The other good news is that biodefense research has not ground to a halt owing to government inaction and industry reluctance. The NIH is seeking $1.7 billion for bioterrorism research for fiscal year 2005, which began Oct. 1. Most of this would be carried out by the National Institute of Allergy and Infectious Diseases (NIAID), which last year funded $739 million in vaccine development, $541 million in basic biodefense research, $276 million to support drug development to treat infections and complications from potential bioterror attacks, and $64 million to develop diagnostic tools.

In addition to a variety of biodefense research opportunities, NIAID in July announced its first two research project grants under BioShield's accelerated development provision. While still peer reviewed, these grants will be awarded in six months compared with the usual 12–18 months. The grants will total as much as $1.5 million each for 18 months, and will be awarded to scientists in both academia and industry.

The first grant will allocate $10 million to develop therapeutics for Category A pathogens, such as Bacillus anthracis and Clostridium botulinum, considered to be among the most dangerous. Of interest to NIAID are target validation, assay development, and high-throughput screening. The second grant, totaling $4 million, focuses on pre-exposure immune system protection against radiological or nuclear terrorist attacks. "We received responses from a lot of small companies, some established ones, and academics," says Helen Quill, chief of the Basic Immunology Branch of NIAID's Division of Allergy, Immunology, and Transplantation. "We're trying to keep the focus on translational or applied research.
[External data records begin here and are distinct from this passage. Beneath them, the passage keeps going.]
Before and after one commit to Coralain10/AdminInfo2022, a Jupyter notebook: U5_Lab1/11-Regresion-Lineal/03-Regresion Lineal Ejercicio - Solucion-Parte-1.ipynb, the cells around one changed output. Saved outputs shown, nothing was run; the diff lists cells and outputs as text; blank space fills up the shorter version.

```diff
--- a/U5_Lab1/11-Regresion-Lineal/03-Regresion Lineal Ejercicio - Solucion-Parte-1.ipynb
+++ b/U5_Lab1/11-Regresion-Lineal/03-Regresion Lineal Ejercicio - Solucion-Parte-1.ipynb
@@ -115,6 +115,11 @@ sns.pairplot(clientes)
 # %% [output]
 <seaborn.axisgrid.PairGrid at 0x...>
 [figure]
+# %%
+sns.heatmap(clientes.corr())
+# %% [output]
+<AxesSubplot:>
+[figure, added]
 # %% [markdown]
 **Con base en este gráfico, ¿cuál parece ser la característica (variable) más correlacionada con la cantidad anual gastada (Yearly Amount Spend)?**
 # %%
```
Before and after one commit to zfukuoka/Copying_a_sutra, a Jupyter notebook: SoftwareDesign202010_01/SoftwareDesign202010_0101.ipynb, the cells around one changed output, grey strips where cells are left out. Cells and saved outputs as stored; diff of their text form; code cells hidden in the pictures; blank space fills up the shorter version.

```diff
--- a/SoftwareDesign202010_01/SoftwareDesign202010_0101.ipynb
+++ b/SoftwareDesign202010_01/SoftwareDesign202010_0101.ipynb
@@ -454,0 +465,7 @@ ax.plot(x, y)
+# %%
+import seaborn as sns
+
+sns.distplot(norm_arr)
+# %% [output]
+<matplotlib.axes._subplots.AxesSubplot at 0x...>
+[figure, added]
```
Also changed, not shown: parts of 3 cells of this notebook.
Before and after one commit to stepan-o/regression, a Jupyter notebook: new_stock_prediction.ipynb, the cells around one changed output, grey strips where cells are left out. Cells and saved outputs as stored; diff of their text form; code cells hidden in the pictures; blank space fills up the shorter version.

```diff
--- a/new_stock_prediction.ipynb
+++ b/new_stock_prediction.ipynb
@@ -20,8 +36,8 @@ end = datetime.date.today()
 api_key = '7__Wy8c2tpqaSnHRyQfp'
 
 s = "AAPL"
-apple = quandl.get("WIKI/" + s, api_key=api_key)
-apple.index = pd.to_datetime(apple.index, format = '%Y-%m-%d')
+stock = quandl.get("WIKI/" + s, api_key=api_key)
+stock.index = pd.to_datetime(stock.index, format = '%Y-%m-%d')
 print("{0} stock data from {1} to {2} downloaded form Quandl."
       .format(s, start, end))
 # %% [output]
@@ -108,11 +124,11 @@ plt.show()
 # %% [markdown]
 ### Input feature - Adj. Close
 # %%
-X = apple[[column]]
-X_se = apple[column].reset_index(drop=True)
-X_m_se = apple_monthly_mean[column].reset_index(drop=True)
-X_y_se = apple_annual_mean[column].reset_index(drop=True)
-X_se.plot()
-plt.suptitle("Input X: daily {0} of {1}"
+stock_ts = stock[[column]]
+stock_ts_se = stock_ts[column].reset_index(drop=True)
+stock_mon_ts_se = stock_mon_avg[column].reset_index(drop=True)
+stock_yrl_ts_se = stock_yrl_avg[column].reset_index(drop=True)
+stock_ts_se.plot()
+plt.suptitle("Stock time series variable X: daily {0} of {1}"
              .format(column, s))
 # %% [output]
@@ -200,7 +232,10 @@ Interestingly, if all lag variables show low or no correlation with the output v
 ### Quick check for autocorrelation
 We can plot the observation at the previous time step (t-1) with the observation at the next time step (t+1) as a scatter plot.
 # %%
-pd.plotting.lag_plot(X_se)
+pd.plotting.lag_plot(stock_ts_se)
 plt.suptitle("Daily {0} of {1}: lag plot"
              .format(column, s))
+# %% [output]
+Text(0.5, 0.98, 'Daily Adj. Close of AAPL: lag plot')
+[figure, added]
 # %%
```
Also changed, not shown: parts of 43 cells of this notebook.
We'll have a good choice of products to fund."

A more motivated industry, however, could add the necessary muscle to speed products from R&D into a patient-ready form. "We need to build a biodefense industry in America. Otherwise, it's like trying to fight the war in Afghanistan but not using any products from Northrop Grumman or Boeing, but only from Joe's garage in Toledo," Rapoport says.

"It's not unreasonable that in five years we'll see 10 to 15% of the defense budget dedicated to public health and bioweapons," Rapoport predicts. "We're not talking about just $5.6 billion from BioShield. If the defense budget is $400 billion, we're talking $40 to $60 billion and the creation of a new industry."

Ted Agres tagres@the-scientist.com

Interested in reading more?

Magaizne Cover

Become a Member of

Receive full access to digital editions of The Scientist, as well as TS Digest, feature stories, more than 35 years of archives, and much more!
Already a member?